"There are a lot of new bands coming out, and they're great," she adds, with increasing passion. "They don't care what slot they're playing. They just want to play. But some of the older bands, or newly formed bands with old members in them, need to lose the attitude, lose the ego. Some of them even told people not to come to our club--and when they do something like that, they're not helping themselves or anyone else. Denver's too small for petty things like that. There's a lot of talent and a lot of good people, and if they could form some kind of alliance instead of acting like big babies, something good could happen here. But a choice few are ruining it for everyone else."
Over the past couple of months, anyone who's wanted to buy a drink at the Ogden Theatre has been ushered to the bar upstairs and then not allowed to come downstairs again except to leave. It's an insane system--call it Drinker's Prison--that has angered plenty of music lovers lately. But Chris Swank of nobody in particular presents, which owns the Ogden, reveals that the situation is not long for this world. "The reason we had to do that was because the people at Excise and Licenses came around to all the venues in town and said that you couldn't mix all-ages and over-21 sections anymore," he says. "But we couldn't split the floor like we do at the Bluebird because the Ogden's bathrooms are all on one side." In other words, the people placed on the no-bathrooms side of the theater would have to cross their legs until the show was over. To solve this problem, the folks at the Ogden are building new bathrooms on the side of the building currently lacking them. "It should be done in a couple of weeks," Swank promises. "And it can't be soon enough for me. This has been a real pain in the butt."
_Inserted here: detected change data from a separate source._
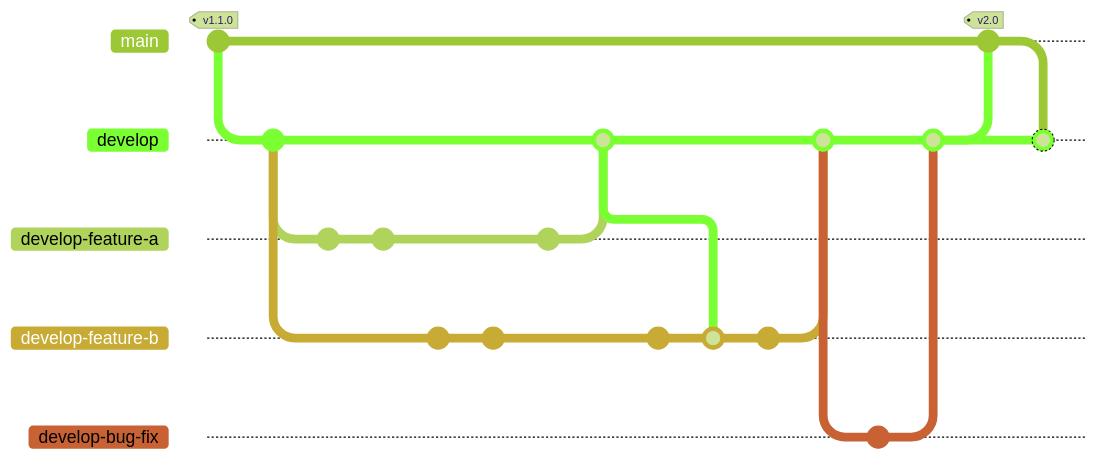
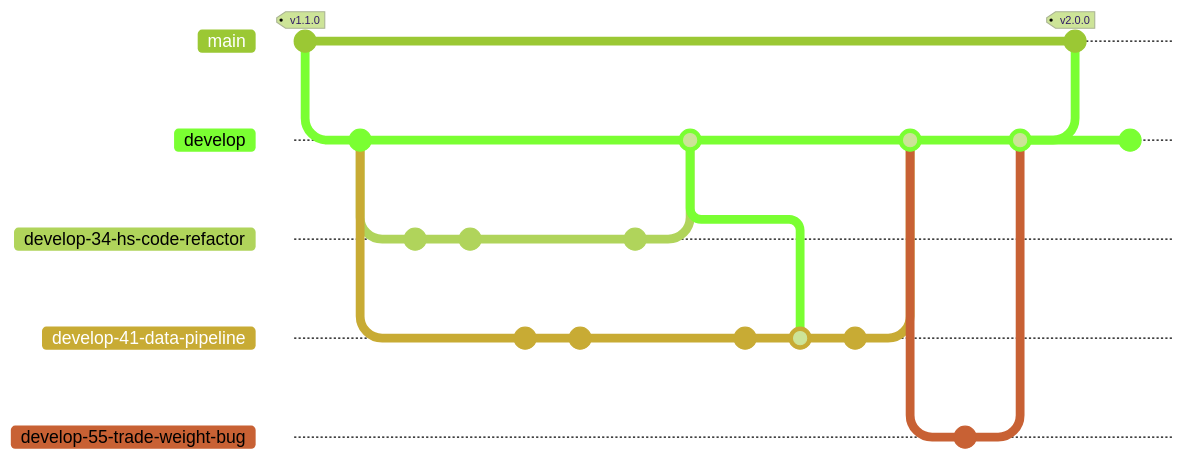
One commit to Seafood-Globalization-Lab/artis-model changed the diagram in CONTRIBUTING.md. Above: the diagram before and after it, drawn with Mermaid (forest theme). The commit also changed other lines of this file, not shown here. Commit ids are hidden.

````diff
--- a/CONTRIBUTING.md
+++ b/CONTRIBUTING.md
@@ -73,33 +103,32 @@
 ```mermaid
 gitGraph
    commit tag: "v1.1.0"
    branch develop
    checkout develop
    commit id: " "
-   branch develop-feature-a
-   commit id: "added x"
-   commit id: "fixed y"
+   branch develop-34-hs-code-refactor
+   commit id: "restructure hs codes"
+   commit id: "fix lookup table"
    checkout develop
-   branch develop-feature-b
-   commit id: "cleaned z"
-   commit id: "updated w"
-   checkout develop-feature-a
-   commit id: "documentation"
+   branch develop-41-data-pipeline
+   commit id: "clean raw data"
+   commit id: "update pipeline steps"
+   checkout develop-34-hs-code-refactor
+   commit id: "add documentation"
    checkout develop
-   merge develop-feature-a id: "merge reabsed feature-a"
-   checkout develop-feature-b
-   commit id: "document"
-   merge develop id: "bring in develop updates"
-   commit id: "added v"
+   merge develop-34-hs-code-refactor id: "merge rebased #34"
+   checkout develop-41-data-pipeline
+   commit id: "update docs"
+   merge develop id: "rebase onto develop"
+   commit id: "finalize pipeline"
    checkout develop
-   merge develop-feature-b id: "merge reabsed feature-b"
+   merge develop-41-data-pipeline id: "merge rebased #41"
+   branch develop-55-trade-weight-bug
+   commit id: "fix trade weight bug"
    checkout develop
-   branch develop-bug-fix
-   commit id: "bug-fix"
+   merge develop-55-trade-weight-bug id: "merge rebased #55"
+   checkout main
+   merge develop id: "Release v2.0.0" tag: "v2.0.0" type: NORMAL
    checkout develop
-   merge develop-bug-fix id: "merge reabsed bug fix"
-   checkout main
-   merge develop id: "Merge to release v2.0" tag: "v2.0" type: NORMAL 
-   checkout develop
-   merge main id: "long-lived develop branch"
+   commit id: "continue development"
 ```
````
Backbeat's e-mail address is: Michael_Roberts@westword.com. While you're online, visit Michael Roberts's Jukebox at www.westword.com.